WORK INSTRUCTION — For every entry below, give it back exactly and leave out any image.

(Collection entries)

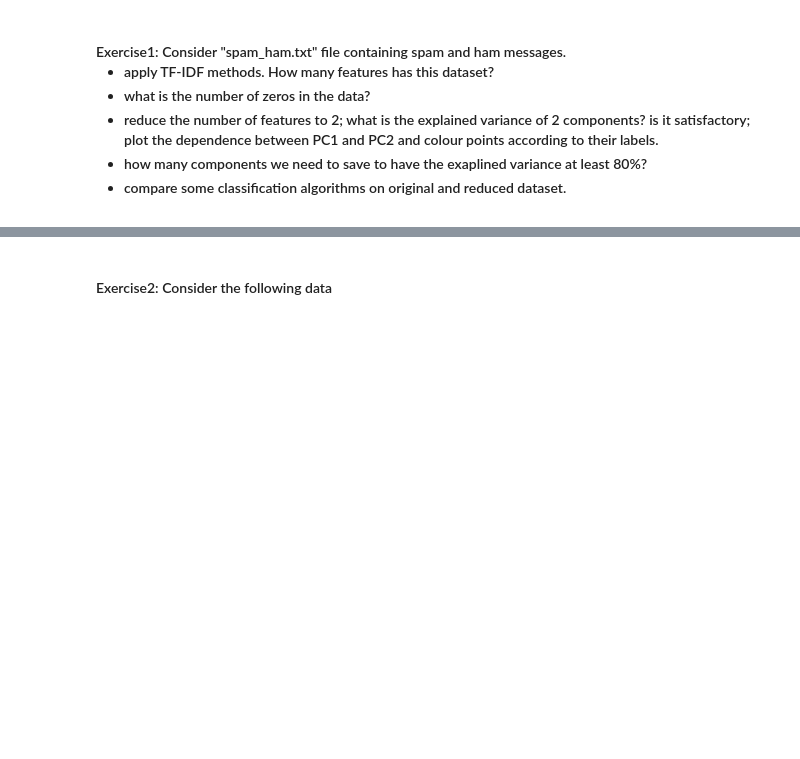
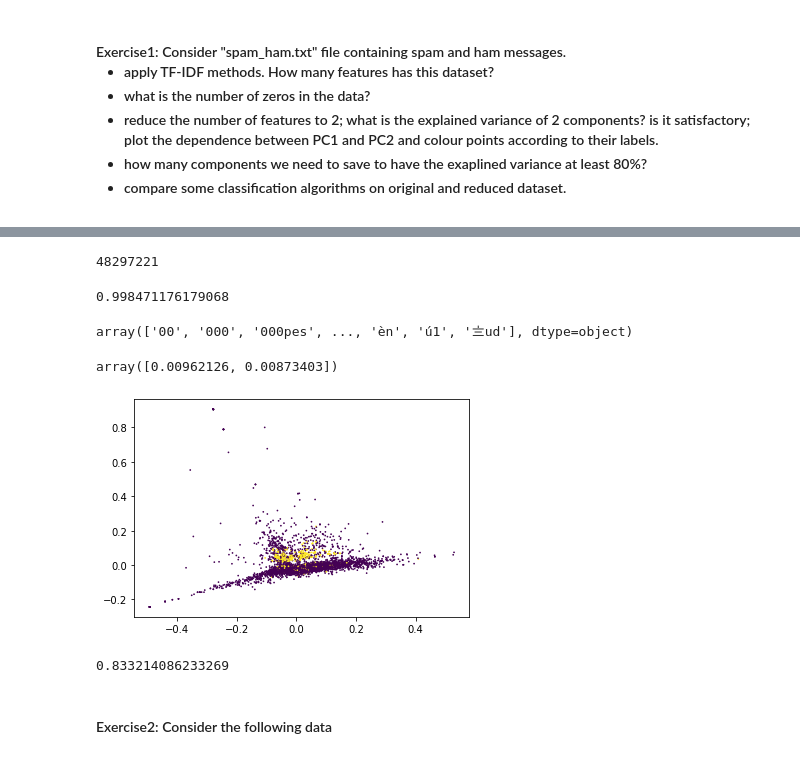
Before and after one commit to adkwazar/current, a Jupyter notebook: revision.ipynb, the cells around one changed output, grey strips where cells are left out. Drawn from its saved outputs; the diff is of its cells as text; code cells hidden in the pictures; blank space fills up the shorter version.

```diff
--- a/revision.ipynb
+++ b/revision.ipynb
@@ -69,3 +126,15 @@ Exercises to implement
 - reduce the number of features to 2; what is the explained variance of 2 components? is it satisfactory; plot the dependence between PC1 and PC2 and colour points according to their labels.
 - how many components we need to save to have the exaplined variance at least  80%?
 - compare some classification algorithms on original and reduced dataset.
+# %%
+f  = open("spam_ham.txt","r", encoding = "utf-8")
+X = []
+y = []
+for line in f:
+    if "ham" in line:
+        X.append(line.split("ham")[1][1:])
+        y.append(0)
+    else:
+        X.append(line.split("spam")[1][1:])
+        y.append(1)
+f.close()
@@ -71,0 +145,3 @@ Exercises to implement
+# %%
+vec = TfidfVectorizer()
+Xv = vec.fit_transform(X)
@@ -71,0 +162,28 @@ Exercises to implement
+# %%
+import numpy as np
+n_zeros = np.count_nonzero(Xv.toarray()==0)
+print(n_zeros)
+# %% [output]
+48297221
+# %%
+n_zeros/(5574*8678)
+# %% [output]
+0.998471176179068
+# %%
+vec.get_feature_names_out()
+# %% [output]
+array(['00', '000', '000pes', ..., 'èn', 'ú1', '〨ud'], dtype=object)
+# %%
+pca = PCA(n_components=2)
+Xpca = pca.fit_transform(Xv.toarray())
+# %%
+pca.explained_variance_ratio_ #insufficient
+# %% [output]
+array([0.00962126, 0.00873403])
+# %%
+import matplotlib.pyplot as plt
+
+plt.scatter(Xpca[:,0],Xpca[:,1], c = y, s = 0.5)
+plt.show()
+# %% [output]
+[figure, added]
@@ -72,3 +193,7 @@ Exercises to implement
+# %%
+sum(pca.explained_variance_ratio_)
+# %% [output]
+0.833214086233269
 # %% [markdown]
 <h4> Exercise2: Consider the following data
 # %%
```
Also changed, not shown: parts of 23 cells of this notebook.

SOLUTION TO THE EXERCISE —
Before and after one commit to adkwazar/current, a Jupyter notebook: revision.ipynb, the cells around one changed output, grey strips where cells are left out. Drawn from its saved outputs; the diff is of its cells as text; code cells hidden in the pictures; blank space fills up the shorter version.

```diff
--- a/revision.ipynb
+++ b/revision.ipynb
@@ -69,3 +126,15 @@ Exercises to implement
 - reduce the number of features to 2; what is the explained variance of 2 components? is it satisfactory; plot the dependence between PC1 and PC2 and colour points according to their labels.
 - how many components we need to save to have the exaplined variance at least  80%?
 - compare some classification algorithms on original and reduced dataset.
+# %%
+f  = open("spam_ham.txt","r", encoding = "utf-8")
+X = []
+y = []
+for line in f:
+    if "ham" in line:
+        X.append(line.split("ham")[1][1:])
+        y.append(0)
+    else:
+        X.append(line.split("spam")[1][1:])
+        y.append(1)
+f.close()
@@ -71,0 +145,3 @@ Exercises to implement
+# %%
+vec = TfidfVectorizer()
+Xv = vec.fit_transform(X)
@@ -71,0 +162,28 @@ Exercises to implement
+# %%
+import numpy as np
+n_zeros = np.count_nonzero(Xv.toarray()==0)
+print(n_zeros)
+# %% [output]
+48297221
+# %%
+n_zeros/(5574*8678)
+# %% [output]
+0.998471176179068
+# %%
+vec.get_feature_names_out()
+# %% [output]
+array(['00', '000', '000pes', ..., 'èn', 'ú1', '〨ud'], dtype=object)
+# %%
+pca = PCA(n_components=2)
+Xpca = pca.fit_transform(Xv.toarray())
+# %%
+pca.explained_variance_ratio_ #insufficient
+# %% [output]
+array([0.00962126, 0.00873403])
+# %%
+import matplotlib.pyplot as plt
+
+plt.scatter(Xpca[:,0],Xpca[:,1], c = y, s = 0.5)
+plt.show()
+# %% [output]
+[figure, added]
@@ -72,3 +193,7 @@ Exercises to implement
+# %%
+sum(pca.explained_variance_ratio_)
+# %% [output]
+0.833214086233269
 # %% [markdown]
 <h4> Exercise2: Consider the following data
 # %%
```
Also changed, not shown: parts of 23 cells of this notebook.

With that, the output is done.